Delaying therapy OK for low-risk prostate cancer
By Amy Norton
NEW YORK (Reuters Health) - Men with early, slow-growing
prostate cancer may safely wait up to six months before
starting treatment, a new study suggests.
low-risk prostate cancer, those who waited up to six months
before undergoing surgery to remove the prostate had no
increased risk of disease recurrence. There was, however,
evidence that men who waited longer than six months were more
likely to show "biological progression," a marker of possible
Because this group included a relatively small number of
men -- and because it's unclear why they delayed therapy --
it's too soon to draw conclusions about the finding, according
to the study's lead author.
"It's concerning, and it needs to be confirmed in further
studies," said Dr. Stephen J. Freedland of Duke University
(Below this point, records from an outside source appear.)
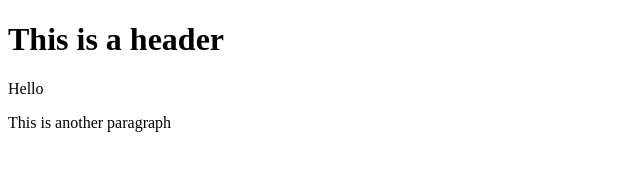
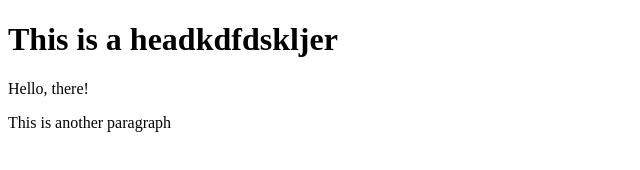
Before and after one commit to oac89/git-test, a website: page index.html in a window 1280 px wide. Shown: the whole page, without its empty margins (0-640 px from the left). Drawn offline with Linux system fonts and the light colour scheme.

Commit message:
Using NPM

```diff
--- a/index.html
+++ b/index.html
@@ -1,8 +1,8 @@
 <!DOCTYPE html>
 <html>
     <body>
-        <h1>This is a header</h1>
-        <p>Hello </p>
+        <h1>This is a headkdfdskljer</h1>
+        <p>Hello, there! </p>
         <p>This is another paragraph</p>
     </body>
 </html>
```
Also changed, not shown: package.json (added, +183 -0 lines), 2 other files.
Medical Center in Durham, North Carolina.
For now, he told Reuters Health, the overall findings
should reassure men with low-risk prostate cancer that they
don't have to rush into a treatment decision after they're
"Take some time, understand the treatment options,"
The issue of prostate cancer treatment is still
controversial. Because the disease is often slow-growing, one
of the options is "watchful waiting" -- delaying treatment and
instead monitoring patients for signs of progression. The point
is to spare men the side effects of treatments like surgery,
radiation and hormone therapy.
For men who are elderly and have other serious health
problems, the risks of prostate cancer treatment may outweigh
the benefits. But it has not been clear whether watchful
waiting -- or just a delay in choosing a treatment -- might dim
the prognosis of men with low-risk cancer.
The current findings, Freedland said, support the belief
that postponing therapy is a "reasonable option" for them.
The study, published in the Journal of Urology, included
895 men with low-risk prostate cancer who underwent surgery
between 1988 and 2004. Three-quarters had their prostate glands
removed within three months of diagnosis, while most of the
remaining men had surgery within six months.
Men in the latter group, the researchers found, were not at
greater risk of biological progression after their surgery.
The same was not true of the small number of men who waited
more than six months to have surgery. They were two to three
times more likely than men who had surgery within three months
to develop signs of cancer recurrence, the study found.
Still, Freedland said he is "not convinced" that the longer
treatment delays themselves are responsible for the finding.
More studies, he said, are needed to answer this question.
SOURCE: Journal of Urology, March 2006.